In paragraph VIII of their first count, plaintiffs alleged that their son was killed on December 29, 1978, while he was "assisting his father * * * with his * * * agricultural business and was driving the [International Harvester] tractor to a crop spraying job." In paragraph IX, plaintiffs alleged, inter alia, that they were deprived of their son's "support and services." These allegations, if proved, may entitle plaintiffs to compensation under section 121(2)(a), which has been liberally construed by the New Zealand courts. (See, e.g., Accident Compensation Com. v. Kivi (1980), 2 N.Z.L.R. 385.) Although the amount of compensation payable under section 121(2)(a) may not equal the damages plaintiffs could recover in an action brought under the Illinois Wrongful Death Act, that possibility does not render New Zealand an "unavailable" forum. (Piper Aircraft Co. v. Reyno (1981), 454 U.S. 235, 70 L.Ed.2d 419, 102 S.Ct. 252; Wieser v. Missouri Pacific R.R. Co. (1983), 98 Ill.2d 359, 368, 456 N.E.2d 98; Espinosa v. Norfolk & Western Ry. Co. (1981), 86 Ill.2d 111, 123, 427 N.E.2d 111.) We conclude, therefore, that the trial court erred in denying defendant's motion to dismiss plaintiffs' cause of action on the ground that New Zealand was not an available alternative forum. This conclusion, however, does not necessarily require dismissal of plaintiffs' action.

• 2 The doctrine of forum non conveniens, as we have stated, presupposes the existence of more than one forum in which jurisdiction may be obtained over the parties and the subject matter of a case and in which the controversy may be tried. (Wieser v. Missouri Pacific R.R. Co. (1983), 98 Ill.2d 359, 364, 456 N.E.2d 98.) In the instant case, the trial court had no need to consider the relative convenience of various forums because of its finding that New Zealand was not an available alternative forum. In light of our holding that this finding was in error, we believe that this case must be remanded to the trial court with directions to determine whether New Zealand or any other available forum (defendant has also suggested Great Britain) is more convenient than Illinois. In making that determination, the court should be guided by the public and private interest factors enunciated in Gulf Oil Corp. v. Gilbert (1947), 330 U.S. 501, 508-09, 91 L.Ed. 1055, 1062-63, 67 S.Ct. 839, 843. If, upon balancing those factors, the trial court finds that there is an available forum that is more convenient than Illinois, then the court may allow defendant's motion to dismiss plaintiffs' action on such terms and conditions as it deems appropriate. (See Foster v. Chicago & North Western Transportation Co. (1984), 102 Ill.2d 378, 385, 466 N.E.2d 198; Bailey v. Dolphin International, Inc. (5th Cir. 1983), 697 F.2d 1268, 1280.) If, however, the court finds that Illinois is the most convenient forum, then it may deny defendant's motion to dismiss. We do not intimate any view as to the merits of defendant's motion to dismiss.
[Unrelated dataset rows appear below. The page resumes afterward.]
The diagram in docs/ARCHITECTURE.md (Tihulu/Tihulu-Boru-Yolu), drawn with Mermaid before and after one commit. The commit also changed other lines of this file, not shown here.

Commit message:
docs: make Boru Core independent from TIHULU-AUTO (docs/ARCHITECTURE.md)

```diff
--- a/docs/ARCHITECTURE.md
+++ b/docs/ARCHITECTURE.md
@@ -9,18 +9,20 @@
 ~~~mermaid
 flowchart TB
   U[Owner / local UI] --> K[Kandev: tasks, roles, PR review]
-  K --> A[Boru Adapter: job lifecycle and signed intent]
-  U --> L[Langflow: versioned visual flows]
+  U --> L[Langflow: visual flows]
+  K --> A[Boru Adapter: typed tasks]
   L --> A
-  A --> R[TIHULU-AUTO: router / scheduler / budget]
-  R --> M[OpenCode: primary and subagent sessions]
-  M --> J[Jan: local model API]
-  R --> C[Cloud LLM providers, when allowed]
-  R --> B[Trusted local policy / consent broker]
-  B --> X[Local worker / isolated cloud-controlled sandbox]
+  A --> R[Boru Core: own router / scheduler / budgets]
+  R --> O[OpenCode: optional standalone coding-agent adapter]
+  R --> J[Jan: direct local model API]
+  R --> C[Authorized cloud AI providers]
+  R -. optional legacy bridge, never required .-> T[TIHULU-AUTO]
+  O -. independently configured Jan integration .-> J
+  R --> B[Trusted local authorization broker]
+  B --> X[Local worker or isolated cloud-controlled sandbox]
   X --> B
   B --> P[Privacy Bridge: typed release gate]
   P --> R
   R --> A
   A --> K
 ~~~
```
For the foregoing reasons, the order of the circuit court of Cook County denying defendant's motion to dismiss plaintiffs' action on the ground of forum non conveniens is reversed and the cause is remanded with directions.

Reversed and remanded with directions.

SULLIVAN and PINCHAM, JJ., concurs.

19850426

© 2002 VersusLaw Inc.



Buy This Entire Record For $7.95

Official citation and/or docket number and footnotes (if any) for this case available with purchase.

Learn more about what you receive with purchase of this case.